Write out every line below that includes the word "been".

Screenshot and code edit data:
- Opening Delimiter -
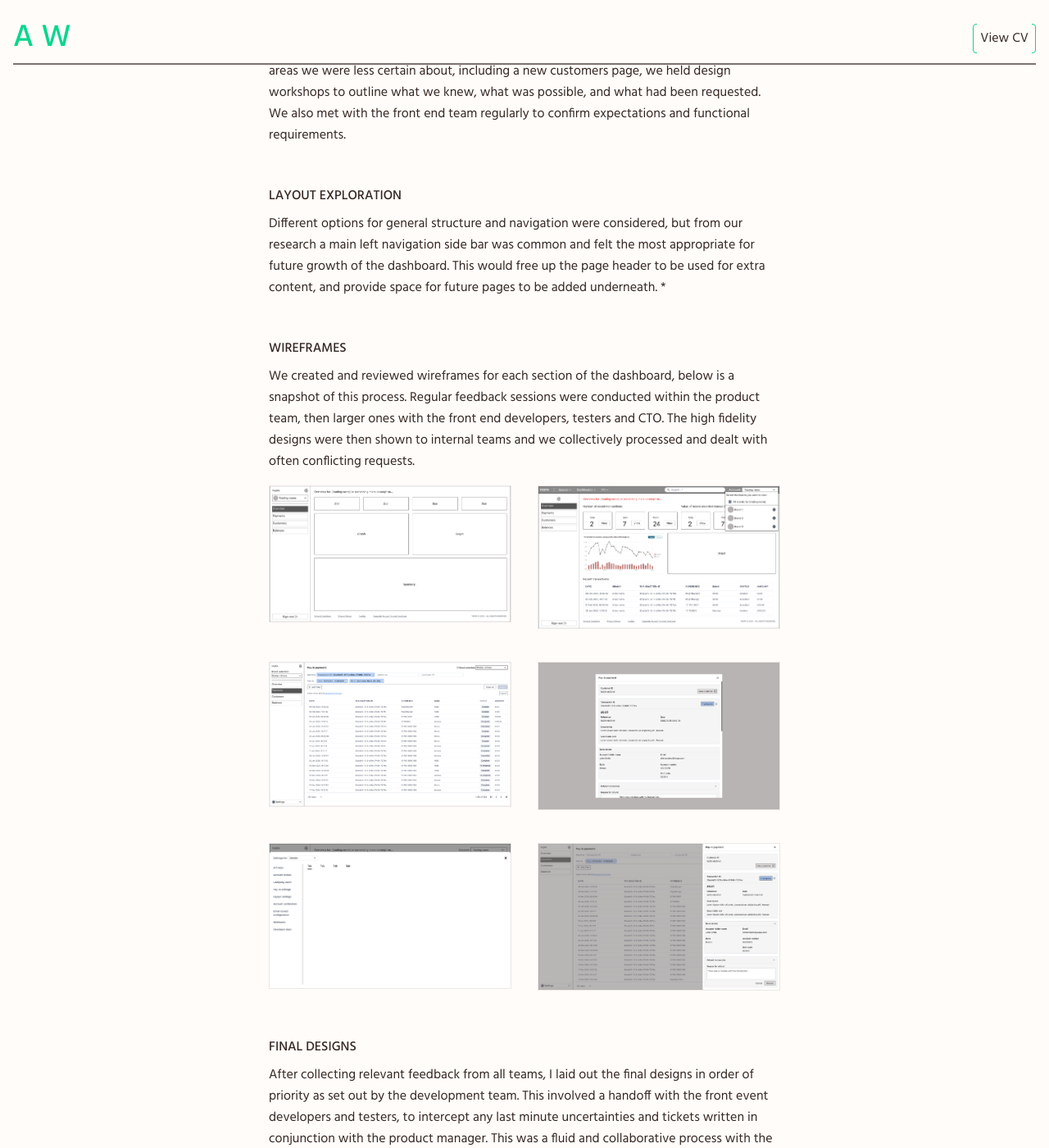
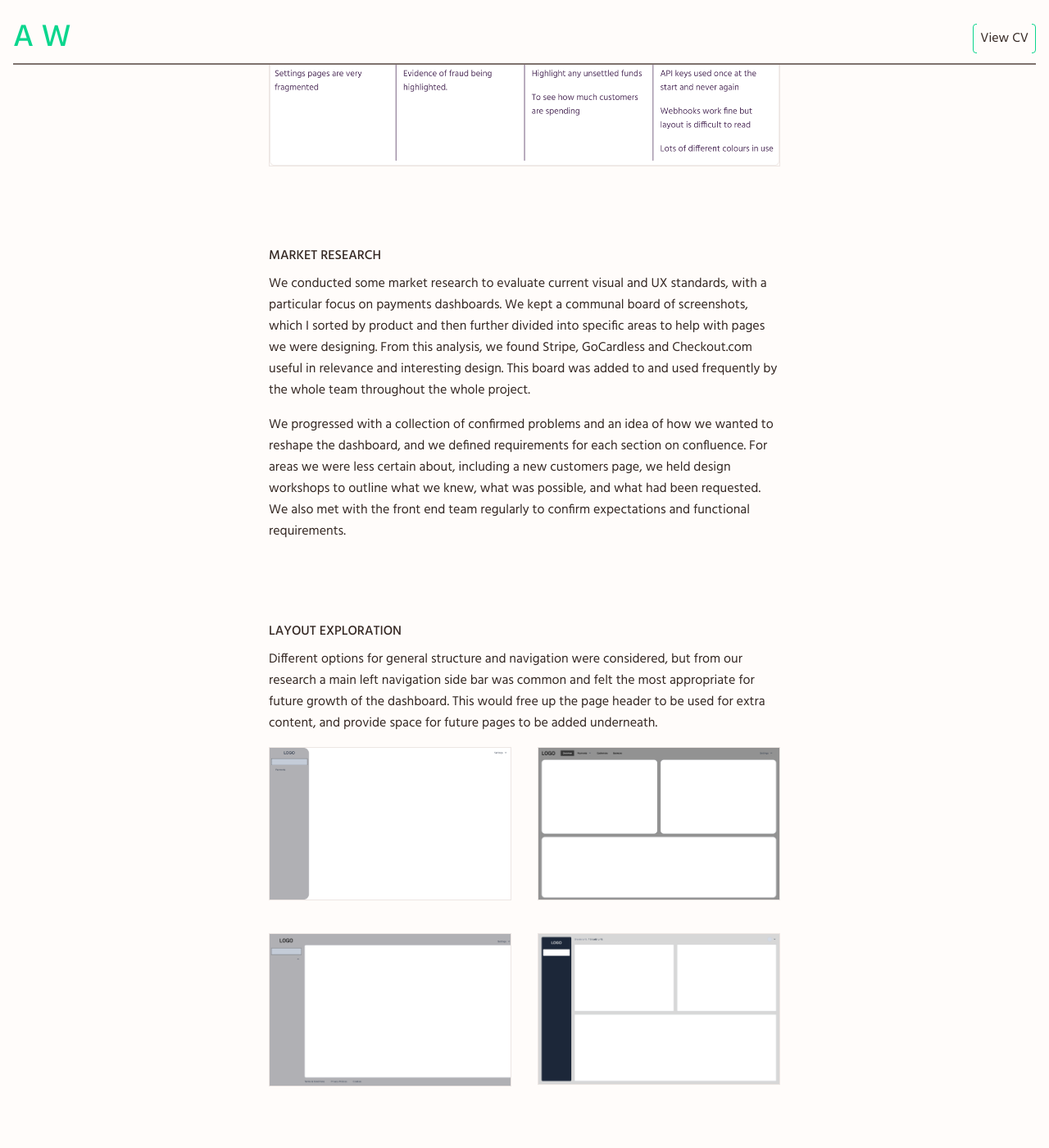
Before and after one commit to davidhiskett/awalsh, a Jekyll site: the page built from _posts/2025-10-28-admin-dashboard.md, in a window 1280 px wide and 1400 px high, scrolled down 2530 px. Shown: the whole window at 82% size. Built offline with Jekyll 4.4.1, drawn with Linux system fonts in a browser that asks for light colours.

Commit message:
Add new images

```diff
--- a/_posts/2025-10-28-admin-dashboard.md
+++ b/_posts/2025-10-28-admin-dashboard.md
@@ -12,14 +12,6 @@ The admin dashboard at Yaspa is a crucial B2B communication tool, documenting da
 With a growing list of complaints, and new features being planned, there was a need to improve the dashboard with scalability in mind. Originally designed by the development team, the dashboard was built with only a few UX patterns in mind, which were based on assumption and never tested. As features have been added, so has the number of issues requiring short term fixes. Being a crucial stage in securing new contracts, improving the dashboard would also bring a welcomed update to sales collateral.
 
 I was brought on board to tackle this redesign. I was the only designer on the project, working alongside a product manager, business analyst, data scientist, three front end developers and two testers. With further input from several other stakeholders.
-
-<div class="row two-column">
-    <img src="{{ site.baseurl }}/assets/img/admin-dashboard/layout-exploration-1.png">
-    <img src="{{ site.baseurl }}/assets/img/admin-dashboard/layout-exploration-2.png">
-    <img src="{{ site.baseurl }}/assets/img/admin-dashboard/layout-exploration-3.png">
-    <img src="{{ site.baseurl }}/assets/img/admin-dashboard/layout-exploration-4.png">
-</div>
-
 
 ## PROBLEM
 - Multiple redundant and faulty features were presenting a poor user experience.
@@ -37,28 +29,36 @@ I was brought on board to tackle this redesign. I was the only designer on the p
 
 ---
 
-## EXISTING DASHBOARD
+### EXISTING DASHBOARD
 Before reviewing any existing research that had been conducted, my initial focus was to review the dashboard in its current state, to ensure I was approaching this task objectively. I took screenshots of every section, observing what in my view worked, didn't work, or appeared to be missing.
 
+![]({{ site.baseurl }}/assets/img/admin-dashboard/existing-dashboard-1.png)
 
-## INTERVIEWS
+### INTERVIEWS
 Prior to joining the company, a design colleague had conducted interviews with three merchants who had recently integrated with Yaspa. These customers were asked open ended questions regarding their recent experience with the dashboard. A standout finding from this was checking the status of a transaction was a crucial task. It was also reported that some filters do not work reliably, and more analytics on both customers and transactions would be helpful.
 
 As a product team we then spoke internally to the compliance, customer support and sales teams to get an assessment of how our colleagues, and the customers they spoke to daily, experienced the dashboard. Below is a summary of the points we discovered.
 
+![]({{ site.baseurl }}/assets/img/admin-dashboard/interviews-1.png)
 
-## MARKET RESEARCH
+### MARKET RESEARCH
 We conducted some market research to evaluate current visual and UX standards, with a particular focus on payments dashboards. We kept a communal board of screenshots, which I sorted by product and then further divided into specific areas to help with pages we were designing. From this analysis, we found Stripe, GoCardless and Checkout.com useful in relevance and interesting design. This board was added to and used frequently by the whole team throughout the whole project.
 
 
 We progressed with a collection of confirmed problems and an idea of how we wanted to reshape the dashboard, and we defined requirements for each section on confluence. For areas we were less certain about, including a new customers page, we held design workshops to outline what we knew, what was possible, and what had been requested. We also met with the front end team regularly to confirm expectations and functional requirements.
 
 
-## LAYOUT EXPLORATION
+### LAYOUT EXPLORATION
 Different options for general structure and navigation were considered, but from our research a main left navigation side bar was common and felt the most appropriate for future growth of the dashboard. This would free up the page header to be used for extra content, and provide space for future pages to be added underneath.
-*
 
-## WIREFRAMES
+<div class="row two-column">
+    <img src="{{ site.baseurl }}/assets/img/admin-dashboard/layout-exploration-1.png">
+    <img src="{{ site.baseurl }}/assets/img/admin-dashboard/layout-exploration-2.png">
+    <img src="{{ site.baseurl }}/assets/img/admin-dashboard/layout-exploration-3.png">
+    <img src="{{ site.baseurl }}/assets/img/admin-dashboard/layout-exploration-4.png">
+</div>
+
+### WIREFRAMES
 We created and reviewed wireframes for each section of the dashboard, below is a snapshot of this process. Regular feedback sessions were conducted within the product team, then larger ones with the front end developers, testers and CTO. The high fidelity designs were then shown to internal teams and we collectively processed and dealt with often conflicting requests.
 
 <div class="row two-column">
@@ -70,7 +70,7 @@ We created and reviewed wireframes for each section of the dashboard, below is a
     <img src="{{ site.baseurl }}/assets/img/admin-dashboard/wireframes-6.png">
 </div>
 
-## FINAL DESIGNS
+### FINAL DESIGNS
 After collecting relevant feedback from all teams, I laid out the final designs in order of priority as set out by the development team. This involved a handoff with the front event developers and testers, to intercept any last minute uncertainties and tickets written in conjunction with the product manager. This was a fluid and collaborative process with the front end developers, reviewing designs with me before they were handed to the testing team.
 
 
@@ -78,9 +78,9 @@ After collecting relevant feedback from all teams, I laid out the final designs
 During this project, the marketing team also carried out a brand refresh. I worked with marketing to ensure we incorporated the updated colours, logo and design into the dashboard. We then worked collaboratively on an updated sign in screen for the dashboard, to complement the new website.
 
 
-## TESTING
+### TESTING
 As this was a redesign project, we carried over most of the functionality from the existing dashboard. Our aim with testing was therefore to ensure this functionality had been preserved. One challenge we came up against was a lack of documentation for existing functionality. Our initial task was therefore to work closely with our business analyst to set a list of user scenarios which we needed to check. This massively improved our process for the future. Due to time constraints and a lack of willing customers to test the design with, we are also still in the process of collecting feedback on the dashboard, which will be encouraged through a feedback button and survey form on the main side bar.
 
 
-## REFLECTION
+### REFLECTION
 It was great to work on this project at a new company, and contribute to improving process at a busy startup. This is an ongoing project, and after we release the dashboard, our attention is shifting to small fixes that still need doing and new sections that are being developed. I do see many areas for improvement and have kept a list of ideas which I consistently add to, for example I would personally like to see more of the brand update making its way into the dashboard in certain areas and would enjoy working with the marketing team to make this happen. I also would like to engage with customers to collect more meaningful feedback.
```
Also changed, not shown: assets/img/admin-dashboard/existing-dashboard-1.png (added), assets/img/admin-dashboard/interviews-1.png (added), 6 other files.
- Closing Delimiter -
» **RESPONSE TO THE EXERCISE**
 With a growing list of complaints, and new features being planned, there was a need to improve the dashboard with scalability in mind. Originally designed by the development team, the dashboard was built with only a few UX patterns in mind, which were based on assumption and never tested. As features have been added, so has the number of issues requiring short term fixes. Being a crucial stage in securing new contracts, improving the dashboard would also bring a welcomed update to sales collateral.
 Before reviewing any existing research that had been conducted, my initial focus was to review the dashboard in its current state, to ensure I was approaching this task objectively. I took screenshots of every section, observing what in my view worked, didn't work, or appeared to be missing.
 We progressed with a collection of confirmed problems and an idea of how we wanted to reshape the dashboard, and we defined requirements for each section on confluence. For areas we were less certain about, including a new customers page, we held design workshops to outline what we knew, what was possible, and what had been requested. We also met with the front end team regularly to confirm expectations and functional requirements.
 As this was a redesign project, we carried over most of the functionality from the existing dashboard. Our aim with testing was therefore to ensure this functionality had been preserved. One challenge we came up against was a lack of documentation for existing functionality. Our initial task was therefore to work closely with our business analyst to set a list of user scenarios which we needed to check. This massively improved our process for the future. Due to time constraints and a lack of willing customers to test the design with, we are also still in the process of collecting feedback on the dashboard, which will be encouraged through a feedback button and survey form on the main side bar.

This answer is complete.